In December 1765, John Adams (1735-1826), who would later become the second president of the United States, wrote that this had “been the most remarkable year of my life.” The Stamp Act, “that enormous engine…for battering down all the rights and liberties of America,” had raised a spirit of resistance throughout mainland British North America. “In every colony, from Georgia to New Hampshire inclusively,” he observed, “the stamp distributors and inspectors have been compelled by the unconquerable rage of the people to renounce their offices. Such and so universal has been the resentment of the people, that every man who has dared to speak in the favor of the stamps, or to soften the detestation in which they are held, how great soever his abilities and virtues had been esteemed before, whatever his fortune, connections, and influence had been, has been seen to sink into universal contempt and ignominy.”

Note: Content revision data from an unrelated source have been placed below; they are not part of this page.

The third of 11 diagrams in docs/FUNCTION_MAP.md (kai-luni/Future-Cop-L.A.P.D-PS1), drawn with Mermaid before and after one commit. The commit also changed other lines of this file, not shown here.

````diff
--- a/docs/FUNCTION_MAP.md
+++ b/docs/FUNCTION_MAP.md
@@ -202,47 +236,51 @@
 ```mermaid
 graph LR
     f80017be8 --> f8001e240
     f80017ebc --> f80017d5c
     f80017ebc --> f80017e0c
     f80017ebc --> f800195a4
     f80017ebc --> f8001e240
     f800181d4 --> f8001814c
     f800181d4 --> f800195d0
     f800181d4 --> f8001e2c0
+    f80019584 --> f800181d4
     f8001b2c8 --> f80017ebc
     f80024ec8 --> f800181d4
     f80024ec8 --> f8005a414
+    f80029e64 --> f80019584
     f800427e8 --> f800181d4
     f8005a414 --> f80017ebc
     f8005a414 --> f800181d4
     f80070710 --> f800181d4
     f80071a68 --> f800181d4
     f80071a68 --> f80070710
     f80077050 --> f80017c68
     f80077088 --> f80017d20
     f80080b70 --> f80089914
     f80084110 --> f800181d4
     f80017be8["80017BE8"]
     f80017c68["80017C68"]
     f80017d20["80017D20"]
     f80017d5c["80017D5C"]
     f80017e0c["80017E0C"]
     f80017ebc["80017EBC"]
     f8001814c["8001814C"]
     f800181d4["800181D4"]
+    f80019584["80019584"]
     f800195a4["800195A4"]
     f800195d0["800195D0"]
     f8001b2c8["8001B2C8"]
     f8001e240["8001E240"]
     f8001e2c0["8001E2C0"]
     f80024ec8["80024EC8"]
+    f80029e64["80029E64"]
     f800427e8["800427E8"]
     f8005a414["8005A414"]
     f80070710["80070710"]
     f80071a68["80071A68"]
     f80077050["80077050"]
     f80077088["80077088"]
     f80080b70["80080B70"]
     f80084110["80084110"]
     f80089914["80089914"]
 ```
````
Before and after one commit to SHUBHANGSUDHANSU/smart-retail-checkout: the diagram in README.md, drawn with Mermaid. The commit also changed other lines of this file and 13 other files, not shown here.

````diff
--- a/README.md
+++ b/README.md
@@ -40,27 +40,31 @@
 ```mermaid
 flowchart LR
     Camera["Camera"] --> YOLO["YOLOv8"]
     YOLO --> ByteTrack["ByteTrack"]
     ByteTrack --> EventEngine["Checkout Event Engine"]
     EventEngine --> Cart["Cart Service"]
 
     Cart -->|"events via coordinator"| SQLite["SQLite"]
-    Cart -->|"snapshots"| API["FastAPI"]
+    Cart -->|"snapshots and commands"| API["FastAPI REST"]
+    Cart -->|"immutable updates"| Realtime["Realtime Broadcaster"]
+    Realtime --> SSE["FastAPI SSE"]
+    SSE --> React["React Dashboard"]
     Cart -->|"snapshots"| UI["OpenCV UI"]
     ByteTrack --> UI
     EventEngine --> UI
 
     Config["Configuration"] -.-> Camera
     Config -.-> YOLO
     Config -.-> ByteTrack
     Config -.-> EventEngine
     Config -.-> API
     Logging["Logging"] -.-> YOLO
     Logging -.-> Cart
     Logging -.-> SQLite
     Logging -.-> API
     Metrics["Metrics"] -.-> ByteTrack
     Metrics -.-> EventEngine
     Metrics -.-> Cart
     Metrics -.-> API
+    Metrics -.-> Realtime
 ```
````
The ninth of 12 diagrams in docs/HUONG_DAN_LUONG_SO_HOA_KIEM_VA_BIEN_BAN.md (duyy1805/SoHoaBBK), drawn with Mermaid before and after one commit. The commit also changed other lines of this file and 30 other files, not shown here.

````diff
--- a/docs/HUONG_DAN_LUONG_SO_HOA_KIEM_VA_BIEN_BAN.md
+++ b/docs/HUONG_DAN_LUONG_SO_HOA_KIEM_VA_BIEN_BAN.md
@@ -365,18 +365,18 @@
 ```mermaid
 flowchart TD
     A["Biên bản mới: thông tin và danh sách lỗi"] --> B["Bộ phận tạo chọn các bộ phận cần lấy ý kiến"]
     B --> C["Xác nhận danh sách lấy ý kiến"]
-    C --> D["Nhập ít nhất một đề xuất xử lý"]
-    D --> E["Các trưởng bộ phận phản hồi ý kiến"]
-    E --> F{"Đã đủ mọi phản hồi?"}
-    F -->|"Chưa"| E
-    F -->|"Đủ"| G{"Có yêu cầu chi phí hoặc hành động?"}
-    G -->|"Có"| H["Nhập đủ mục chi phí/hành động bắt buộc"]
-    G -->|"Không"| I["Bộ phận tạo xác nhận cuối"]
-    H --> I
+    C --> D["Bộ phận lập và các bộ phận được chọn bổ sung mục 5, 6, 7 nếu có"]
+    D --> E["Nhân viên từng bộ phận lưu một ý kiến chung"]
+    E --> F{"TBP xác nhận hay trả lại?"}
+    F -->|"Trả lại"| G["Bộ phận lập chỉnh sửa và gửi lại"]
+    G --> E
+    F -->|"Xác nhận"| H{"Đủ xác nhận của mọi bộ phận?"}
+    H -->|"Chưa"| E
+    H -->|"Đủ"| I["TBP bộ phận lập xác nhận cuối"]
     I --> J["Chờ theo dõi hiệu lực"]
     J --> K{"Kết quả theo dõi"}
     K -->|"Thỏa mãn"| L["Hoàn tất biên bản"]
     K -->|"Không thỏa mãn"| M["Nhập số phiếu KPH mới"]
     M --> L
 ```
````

Adams was particularly struck by the political consequences of the Stamp Act. “The people, even to the lowest ranks, have become more attentive to their liberties, more inquisitive about them, and more determined to defend them, than they were ever before known…. Our presses have groaned, our pulpits have thundered, our legislatures have resolved; our towns have voted; the crown officers have everywhere trembled, and all their little tools and creatures been afraid to speak and ashamed to be seen….”

The following document offers a first-person account of the escalating conflict over the Stamp Act from a pro-British perspective.


I had the pleasure to receive your letter…and am greatly obliged to you for your kind remembrance of me, and the pains you have taken to get me appointed for the disposal of the stamps in this province [Nova Scotia]….

There is a violent spirit of opposition raised on the continent against the execution of the Stamp Act, the mob in Boston have carried it very high against the Secre[tar]y [Andrew Oliver]…for his acceptance of an office in consequence of that Act. They have even proceeded to sow violence, and burnt him in effigy. They threaten to pull down & burn the stamp office row building; and that they will hold every man as infamous that shall presume to carry the Stamp Act into execution, so it is thought Mr. Oliver will resign.

I don’t find any such turbulent spirit to prevail among us, if it should, the means are in our Hands to prevent any tumults or Insults; what the consequences may be in the colonies who have no military force to keep the rabble in order, I cannot pretend.


Source: Gilder Lehrman Institute